With the world's eyes again focused on Bahrain thanks to both a high-profile motor sports event as well as continued political strife, last week would have been a tough one in which to declare one's support for the ruling regime. Yet that is exactly what Ed Husain of the Council on Foreign Relations did, earning him much derision on blogs and social networking sites.
On Twitter, Husain first praised Bahrain's foreign minister, Khalid al-Khalifa, as "visionary" and then disparaged what he referred to in scare quotes as the "opposition," as if the Shiite Bahrainis who have been protesting for greater representation these past 15 months are some artificial construct and not 75 percent of Bahrain's population. Husain's tweets and subsequent blog post, however, seem to have been motivated by what he sees as a stark choice facing Western policymakers: Either support the regime in Bahrain or prepare to make way for an Iranian vassal state. Saudi Arabia and Iran, Husain argues, are locked in a "cold war," and the United States must decisively choose sides. ...
To read the rest, sign up to try World Politics Review
Sign up for two weeks of free access with your credit card. Cancel any time during the free trial and you will be charged nothing.
Request a free trial for your office or school.
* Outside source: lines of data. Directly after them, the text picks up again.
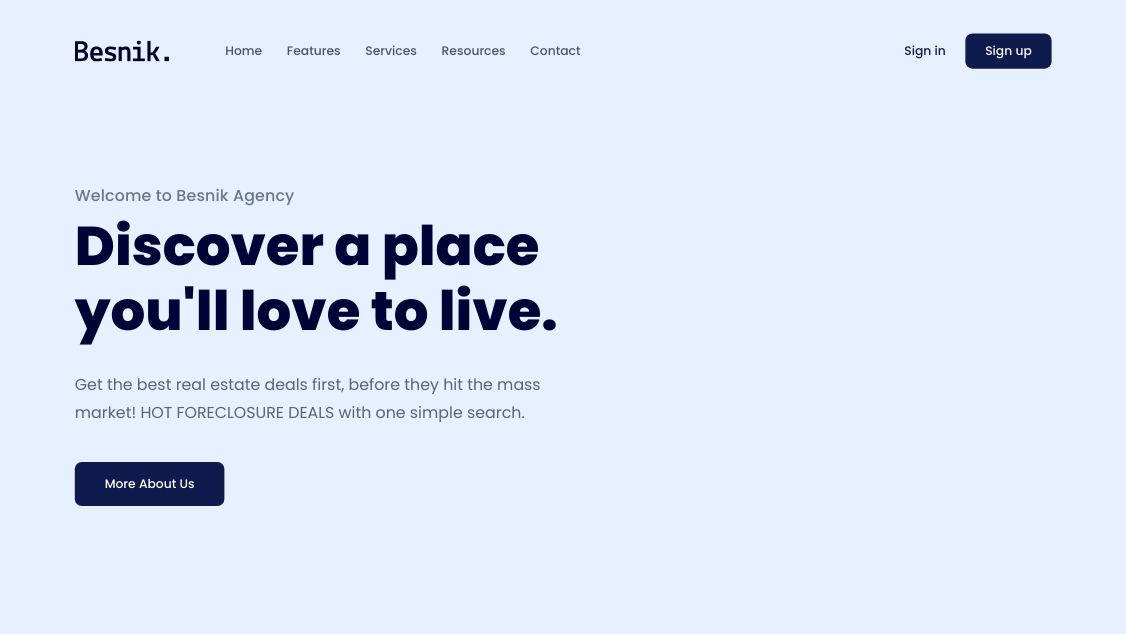
Repository: empty24062002/f8-htmlcss-01
Page: index.html
An editor plug-in stored every save of this project. The page is shown before and after the next save, followed by the edit.
The browser window is 1280 px wide. The pictures show the whole page, at 88% of full size.

Above is the page before, as saved 2023-07-11 14:05:57.

After the next save:
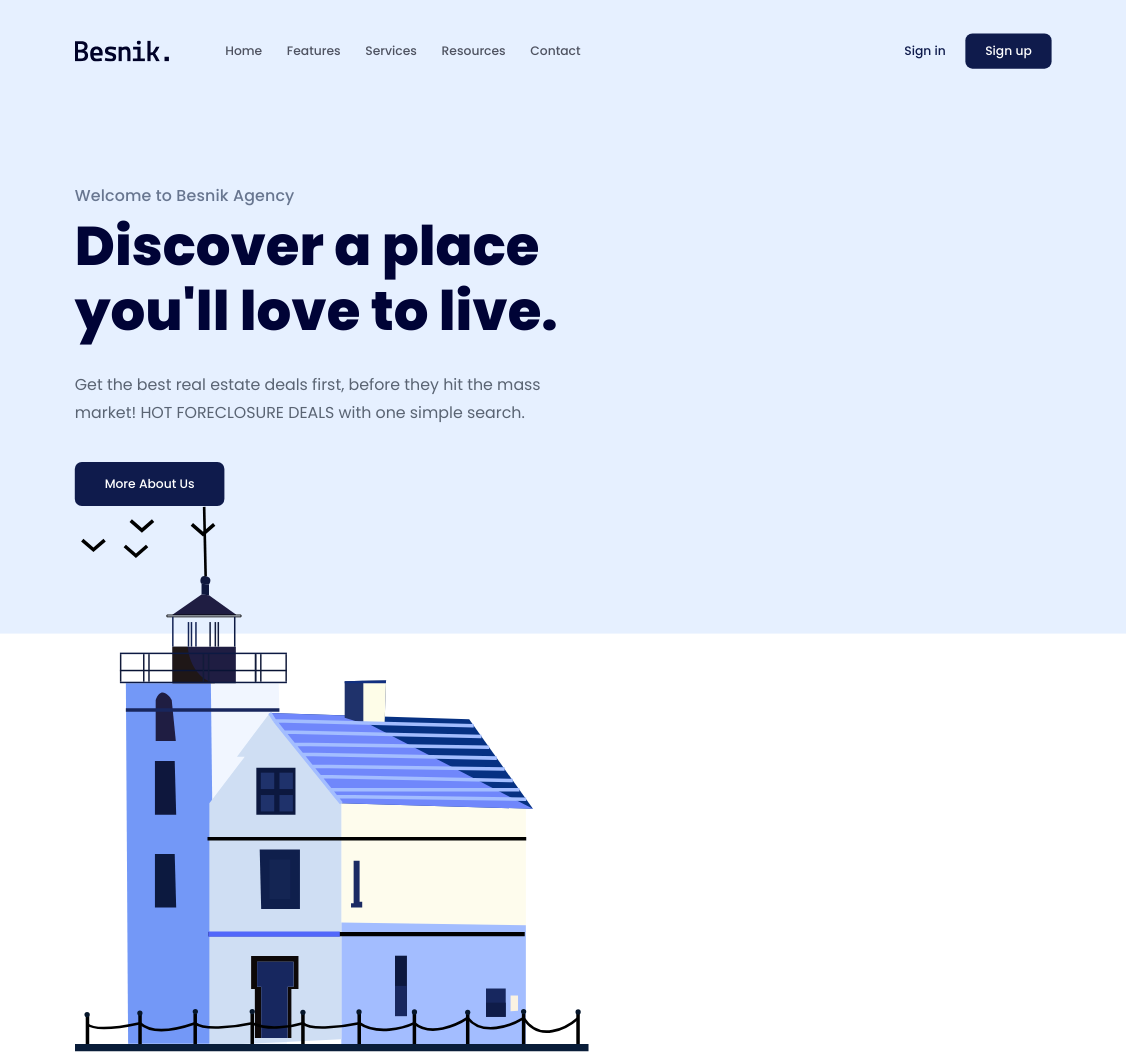
Saved 31 min 18 s later.
--- a/index.html
+++ b/index.html
@@ -45,6 +45,12 @@
                             <!-- cta: call to action -->
                             <a href="#!" class="btn hero-cta">More About Us</a>
                         </div>
+
+                        <img
+                            src="./assets/img/hero-img.svg"
+                            alt="Discover a place you'll love to live."
+                            class="hero-img"
+                        />
                     </div>
                 </div>
             </header>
Everyone at a given site can get access through our institutional subscriptions.
- Strategic Horizons: For Hint of Iraq’s Future, Take Another Look at Vietnam War
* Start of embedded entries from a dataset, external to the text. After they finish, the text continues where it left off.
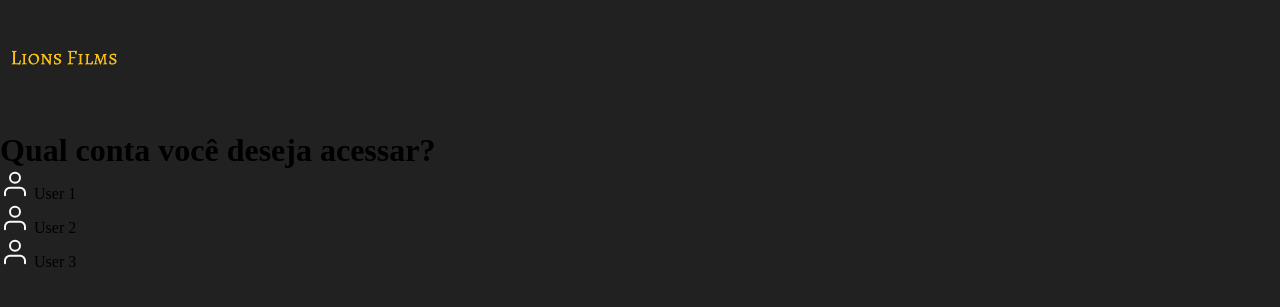
Repository: Leonngc/streaming-project
Page: index.html
The author's editor kept a copy of each file at every save. The page is drawn from the files as they stood at one save, then again after a run of saves.
The browser window is 1280 px wide. The pictures show the whole page.
The style sheet was rebuilt from its Sass, Less or Tailwind sources for each picture, by a compiler version that may differ from the author's.

Above is the page before, as saved 2023-09-01 20:09:35.

After the next 2 saves:
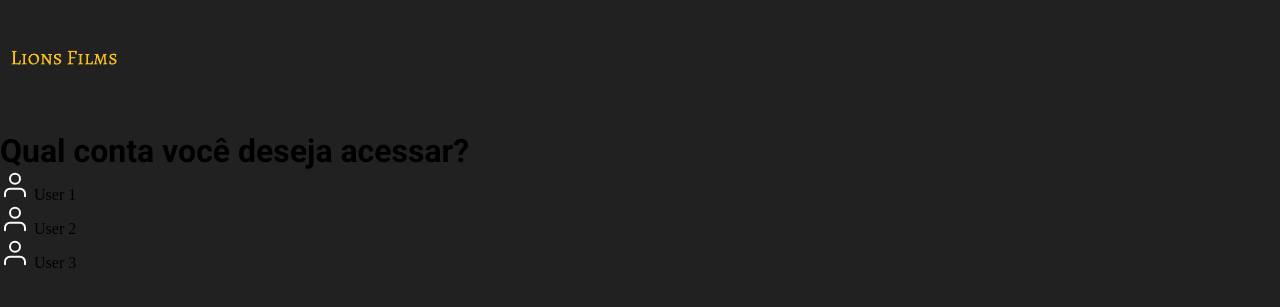
The 2 saves are shown as one change because they came seconds apart.
The last was saved 13 s later.
--- a/index.html
+++ b/index.html
@@ -11,7 +11,7 @@
         <img src="streaming-assets/logo.png" alt="" class="logo small-container">
     </header>
     <main>
-        <h1>Qual conta você deseja acessar?</h1>
+        <h1 class="roboto">Qual conta você deseja acessar?</h1>
         <div class="user-container">
             <div class="users">
                 <img src="streaming-assets/user.svg" alt="">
- France’s Hollande Exploits Political Openings to Deepen Gulf Ties
- Reality Check: The Real Iraq War Debate’s Lessons for U.S. Foreign Policy
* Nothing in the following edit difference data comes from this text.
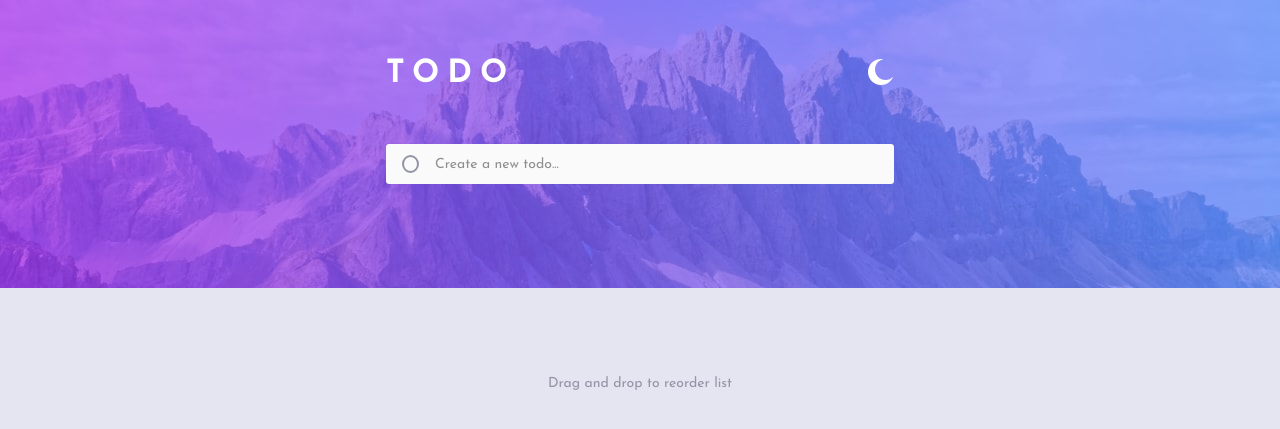
Repository: teedollar/vue-todos
Page: /
An editor plug-in stored every save of this project. The page is shown before and after a run of saves, followed by the edit.
The browser window is 1280 px wide. The pictures show the whole page.
The project was rebuilt for these pictures with package versions that can differ from the ones it lists, and the page was loaded fresh each time. Also part of the build but not shown: vite.config.js, vue.config.js, src/components/TodoItem.vue, src/components/Filter.vue.

Above is the page before, as saved 2022-03-18 15:28:50.

### index.html
<!DOCTYPE html>
<html lang="en">
  <head>
    <meta charset="UTF-8" />
    <link rel="icon" href="/favicon.ico" />
    <meta name="viewport" content="width=device-width, initial-scale=1.0" />
    <title>CreditClan ToDo App</title>
  </head>
  <body>
    <div id="app"></div>
    <script type="module" src="/src/main.js"></script>
  </body>
</html>

### src/main.js
import { createApp } from 'vue'
import { createPinia } from 'pinia'
import App from './App.vue'
import './index.css'

createApp(App).use(createPinia()).mount('#app')

### src/App.vue
<template>
  <div class="app" :class="store.dark ? 'dark-theme' : ''">
    <Header />
    <main class="container">
      <add-todo />
      <section v-if="store.length">
        <div class="list">
          <!-- Draggable -->
          <draggable
            :list="store.data"
            item-key="id"
            @start="dragging = true"
            @end="dragging = false"
            class="list"
            ghost-class="ghost"
          >
            <template #item="{ element }">
              <TodoItem
                :item="element"
                @update="store.updateTodo"
                @remove="store.removeTodo"
              />
            </template>
          </draggable>
          <!-- Footer and Filter -->
          <div
            class="box flex justify-between items-center text-opacity text-small list-footer"
          >
            <span class="">{{ store.length }} items left</span>
            <Filter class="md-show" />
            <button
              class="btn-link text-opacity text-small"
              @click="store.removeAll"
            >
              Clear Completed
            </button>
          </div>
        </div>
        <!-- Filter -->
        <div class="box rounded mt-1 flex items-center center sm-show">
          <Filter />
        </div>
      </section>
    </main>
    <footer class="container text-opacity flex center">
      <span>Drag and drop to reorder list</span>
    </footer>
  </div>
</template>

<script>
import Header from './components/Header.vue'
import AddTodo from './components/AddTodo.vue'
import TodoItem from './components/TodoItem.vue'
import Filter from './components/Filter.vue'
import { useStore } from './store'
import draggable from 'vuedraggable'
export default {
  components: { Header, AddTodo, TodoItem, Filter, draggable },
  setup() {
    const store = useStore()
    return { store }
  }
}
</script>

<style lang="css" scoped>
main {
  margin-top: -20vh;
  min-height: 30vh;
}
.list > *:is(:first-child) {
  border-radius: 0.2rem 0.2rem 0 0;
}
.list > *:not(:last-child) {
  border-bottom: 1px solid var(--bg-light);
}
.list-footer {
  border-radius: 0 0 0.2rem 0.2rem;
}
.sm-show {
  visibility: visible;
  opacity: 1;
  display: flex;
}
.md-show {
  visibility: hidden;
  opacity: 0;
  display: none;
}
.ghost {
  opacity: 0.5;
  background: var(--bg-secondary);
}
footer {
  padding: 1rem 0;
}
@media (min-width: 760px) {
  .sm-show {
    visibility: hidden;
    opacity: 0;
    display: none;
  }
  .md-show {
    visibility: visible;
    opacity: 1;
    display: flex;
  }
}
</style>

### src/index.css
@import url('https://fonts.googleapis.com/css2?family=Josefin+Sans:wght@400;700&display=swap');

/* ======================== */
/* RESET */
/* ======================== */

*,
*:after,
*:before {
  margin: 0;
  padding: 0;
  box-sizing: border-box;
  text-decoration: none;
}

img,
picture {
  width: 100%;
  display: block;
}

ol,
ul {
  list-style: none;
}

a {
  text-decoration: none;
}

input,
button,
textarea,
select {
  font: inherit;
}

h1,
h2,
h3,
h4,
h5,
h6,
p {
  font-weight: var(--fw-regular);
}

@media (prefers-reduced-motion: reduce) {
  *,
  *::before,
  *::after {
    animation-duration: 0.01ms !important;
    animation-iteration-count: 1 !important;
    transition-duration: 0.01ms !important;
    scroll-behavior: auto !important;
  }
}

/* ======================== */
/* ROOST */
/* ======================== */

:root {
  /* colors */
  --clr-white: #fff;
  --clr-primary: hsl(220, 98%, 61%);
  --bg-primary: hsl(236, 33%, 92%);
  --bg-primary-light: hsl(0, 0%, 98%);
  --bg-gradient: linear-gradient hsl(192, 100%, 67%) to hsl(280, 87%, 65%);
  --bg-light: hsl(236, 9%, 61%);
  --txt-primary: hsl(235, 19%, 35%);
  --txt-secondary: hsl(236, 9%, 61%);
  /* font-sizes */
  --fs-title: 2rem;
  --fs-medium: 0.875rem;
  --fs-small: 0.75rem;

  /* font-weight */
  --fw-regular: 400;
  --fw-bold: 700;
  /* font-family */
  --ff-primary: 'Josefin Sans', sans-serif;
}

.dark-theme {
  --bg-primary: hsl(235, 21%, 11%);
  --bg-primary-light: hsl(235, 24%, 19%);
  --txt-primary: hsl(234, 39%, 85%);
  --txt-secondary: hsl(234, 11%, 52%);
}

.app {
  font-family: var(--ff-primary);
  font-size: var(--fs-medium);
  list-style-type: none;
  min-height: 100vh;
  font-weight: var(--fw-regular);
  background: var(--bg-primary);
  color: var(--txt-primary);
}

/* ======================== */
/* Utility classes */
/* ======================== */

.container {
  padding-inline: 1rem;
  margin-inline: auto;
  width: 90%;
}

.flex {
  display: flex;
  gap: 1rem;
}

.items-center {
  align-items: center;
}

.center {
  justify-content: center;
}

.justify-between {
  justify-content: space-between;
}

.rounded {
  border-radius: 0.2rem;
}

.box {
  width: 100%;
  height: 2.5rem;
  background-color: var(--bg-primary-light);
  padding-inline: 1rem;
}

/* Margin */

.mt-1 {
  margin-top: 1rem;
}

/* Buttons and Buttons links */

.btn-icon {
  cursor: pointer;
  border: none;
  background: transparent;
  transition: transform 0.2s ease;
}

.btn-icon:hover {
  transform: scale(1.05);
}

.btn-link {
  cursor: pointer;
  border: none;
  background: transparent;
  transition: color 0.2s ease;
}

.btn-link:hover {
  color: var(--txt-primary);
}

.btn-link.active {
  color: var(--clr-primary);
}

/* Typography */

.text-opacity {
  color: var(--txt-secondary);
}

.text-small {
  font-size: var(--fs-small);
}

/* Responseve */

@media (min-width: 600px) {
  .container {
    max-width: 540px;
  }
}

/* useless */

.sr-only {
  position: absolute;
  width: 1px;
  height: 1px;
  padding: 0;
  margin: -1px;
  overflow: hidden;
  clip: rect(0, 0, 0, 0);
  white-space: nowrap; /* added line */
  border: 0;
}

.flow > * + * {
  margin-top: 1rem;
}

.w-100 {
  width: 100%;
}

### src/components/Header.vue
<template>
  <header :class="store.dark ? 'img-dark' : 'img-light'">
    <div class="container flex justify-between">
      <h1 class="title">TODO</h1>
      <button class="btn-icon" @click="store.toggleDarkMode">
        <Icon :name="store.dark ? 'sun' : 'moon'" />
      </button>
    </div>
  </header>
</template>

<script>
import Icon from './Icon.vue'
import { useStore } from '../store'
export default {
  components: { Icon },
  setup() {
    const store = useStore()
    return { store }
  }
}
</script>

<style lang="css" scoped>
header {
  height: 40vh;
}
header .container {
  padding-top: 8vh;
}
.img-dark {
  background: url('../assets/images/bg-mobile-dark.jpg');
  background-repeat: no-repeat;
  background-position: center center;
  background-size: cover;
}
.img-light {
  background: url('../assets/images/bg-mobile-light.jpg');
  background-repeat: no-repeat;
  background-position: center center;
  background-size: cover;
}
header .title {
  letter-spacing: 0.5rem;
  font-size: var(--fs-title);
  font-weight: var(--fw-bold);
  color: var(--clr-white);
}
@media (min-width: 760px) {
  .img-dark {
    background: url('../assets/images/bg-desktop-dark.jpg');
  }
  .img-light {
    background: url('../assets/images/bg-desktop-light.jpg');
  }
}
</style>

### src/components/AddTodo.vue

<template>
  <form
    @submit.prevent="onSubmit"
    id="add-todo"
    class="box rounded flex items-center"
  >
    <Checkbox
      :checked="todo.completed"
      @toggle="todo.completed = !todo.completed"
    />
    <input type="text" v-model="todo.text" placeholder="Create a new todo..." />
  </form>
</template>

<script>
import { ref } from '@vue/reactivity'
import { useStore } from '../store'
import Checkbox from './Checkbox.vue'
export default {
  components: { Checkbox },
  setup() {
    const store = useStore()
    const todo = ref({
      text: '',
      completed: false
    })
    const onSubmit = () => {
      // let item = todo.value
      if (todo.value.text != '') {
        store.addTodo(todo.value)
        todo.value.text = ''
        todo.value.completed = false
      }
    }
    return {
      todo,
      onSubmit
    }
  }
}
</script>

<style lang="css" scoped>
#add-todo {
  margin-bottom: 2rem;
}
input {
  height: 100%;
  width: 100%;
  background: transparent;
  border: none;
  outline: none;
  color: var(--txt-primary);
}
input::placeholder {
  opacity: 0.8;
}
</style>

### src/store.js
import { defineStore } from 'pinia'

// useStore could be anything like useUser, useCart
// the first argument is a unique id of the store across your application
export const useStore = defineStore('main', {
  state: () => {
    return {
      dark: JSON.parse(localStorage.getItem('dark') || false),
      data: JSON.parse(localStorage.getItem('todos') || '[]'),
      filter: null
    }
  },

  getters: {
    length: state => state.data.length
  },

  actions: {
    toggleDarkMode() {
      this.dark = !this.dark
      localStorage.setItem('dark', this.dark)
    },

    addTodo(item) {
      this.data.push({
        id: Date.now(),
        text: item.text,
        completed: item.completed
      })
      localStorage.setItem('todos', JSON.stringify(this.data))
    },

    updateTodo() {
      localStorage.setItem('todos', JSON.stringify(this.data))
    },

    removeTodo(item) {
      this.data = this.data.filter(d => d.id !== item.id)
      console.log(this.data)
      localStorage.setItem('todos', JSON.stringify(this.data))
    },

    removeAll() {
      this.data = this.data.filter(d => d.completed === false)
      localStorage.setItem('todos', JSON.stringify(this.data))
    },

    filterTodo(status) {
      this.data = JSON.parse(localStorage.getItem('todos')) || []
      if (status !== null) {
        this.data = this.data.filter(d => d.completed === status)
      }
      console.log(this.data)
    }
  }
})

### src/components/Icon.vue
<template>
  <!-- SUN -->
  <svg
    v-if="name === 'sun'"
    xmlns="http://www.w3.org/2000/svg"
    width="26"
    height="26"
  >
    <path
      fill="#FFF"
      fill-rule="evenodd"
      d="M13 21a1 1 0 011 1v3a1 1 0 11-2 0v-3a1 1 0 011-1zm-5.657-2.343a1 1 0 010 1.414l-2.121 2.121a1 1 0 01-1.414-1.414l2.12-2.121a1 1 0 011.415 0zm12.728 0l2.121 2.121a1 1 0 01-1.414 1.414l-2.121-2.12a1 1 0 011.414-1.415zM13 8a5 5 0 110 10 5 5 0 010-10zm12 4a1 1 0 110 2h-3a1 1 0 110-2h3zM4 12a1 1 0 110 2H1a1 1 0 110-2h3zm18.192-8.192a1 1 0 010 1.414l-2.12 2.121a1 1 0 01-1.415-1.414l2.121-2.121a1 1 0 011.414 0zm-16.97 0l2.121 2.12A1 1 0 015.93 7.344L3.808 5.222a1 1 0 011.414-1.414zM13 0a1 1 0 011 1v3a1 1 0 11-2 0V1a1 1 0 011-1z"
    />
  </svg>

  <!-- MOON -->
  <svg
    v-else-if="name === 'moon'"
    xmlns="http://www.w3.org/2000/svg"
    width="26"
    height="26"
  >
    <path
      fill="#FFF"
      fill-rule="evenodd"
      d="M13 0c.81 0 1.603.074 2.373.216C10.593 1.199 7 5.43 7 10.5 7 16.299 11.701 21 17.5 21c2.996 0 5.7-1.255 7.613-3.268C23.22 22.572 18.51 26 13 26 5.82 26 0 20.18 0 13S5.82 0 13 0z"
    />
  </svg>

  <!-- CROSS -->
  <svg
    v-else-if="name === 'cross'"
    xmlns="http://www.w3.org/2000/svg"
    width="18"
    height="18"
  >
    <path
      fill="#494C6B"
      fill-rule="evenodd"
      d="M16.97 0l.708.707L9.546 8.84l8.132 8.132-.707.707-8.132-8.132-8.132 8.132L0 16.97l8.132-8.132L0 .707.707 0 8.84 8.132 16.971 0z"
    />
  </svg>

  <!-- CHECK -->
  <svg
    v-else-if="name === 'check'"
    xmlns="http://www.w3.org/2000/svg"
    width="11"
    height="9"
  >
    <path fill="none" stroke="#FFF" stroke-width="2" d="M1 4.304L3.696 7l6-6" />
  </svg>
</template>

<script>
export default {
  props: ['name']
}
</script>

### src/components/Checkbox.vue
<template>
  <div
    class="checkbox flex center items-center"
    :class="checked ? 'checked' : ''"
    @click.native="$emit('toggle')"
  >
    <Icon name="check" v-if="checked" />
  </div>
</template>

<script>
import Icon from './Icon.vue'
export default {
  components: { Icon },
  props: ['checked']
}
</script>
<style scoped>
.checkbox {
  position: relative;
  border: 2px solid var(--bg-light);
  border-radius: 50%;
  width: 18px;
  height: 18px;
}
.checkbox.checked {
  background-color: var(--clr-primary);
  border: 0;
}
</style>

After the next 3 saves:
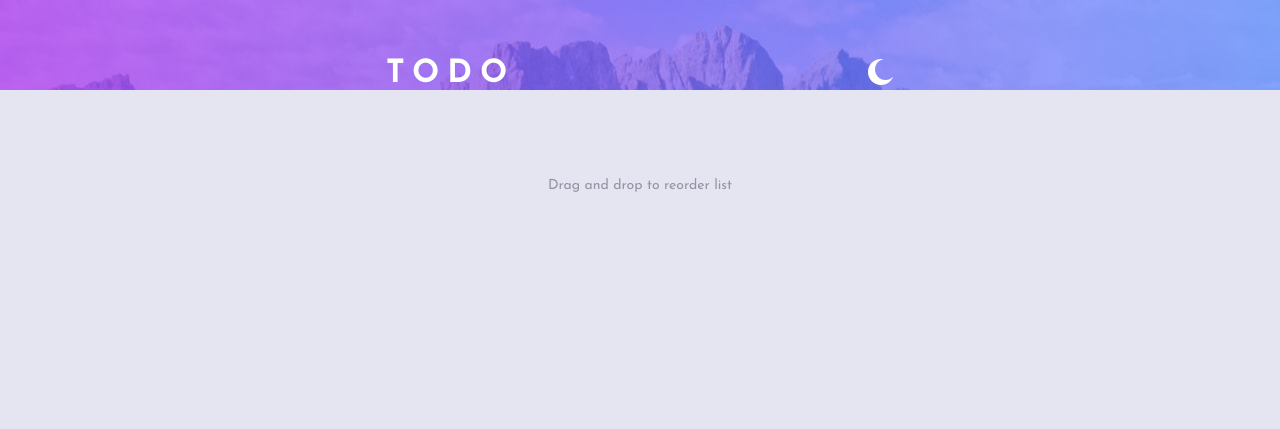
The 3 saves are shown as one change because they came seconds apart.
The last was saved 95 min 6 s later.
--- a/src/components/Header.vue
+++ b/src/components/Header.vue
@@ -22,6 +22,8 @@
 </script>
 
 <style lang="css" scoped>
+$assets: '~@/assets/';
+
 header {
   height: 40vh;
 }

After the save that followed:
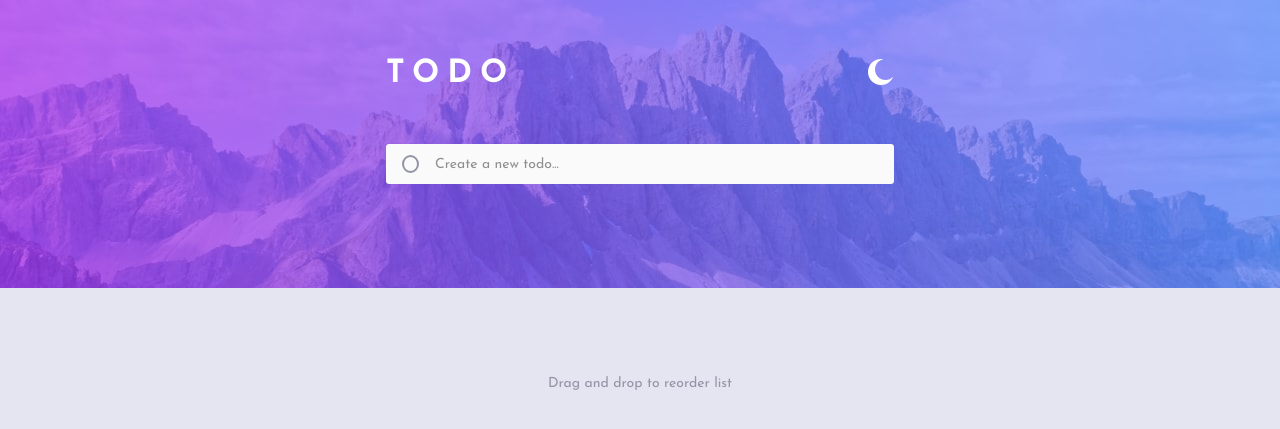
Saved 41 s later.
--- a/src/components/Header.vue
+++ b/src/components/Header.vue
@@ -22,7 +22,6 @@
 </script>
 
 <style lang="css" scoped>
-$assets: '~@/assets/';
 
 header {
   height: 40vh;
- Diplomatic Fallout: Can Putin Rebrand Russia as Stabilizing Force in Ukraine, Syria?
- Islamic State’s Local Propaganda Key to Understanding Appeal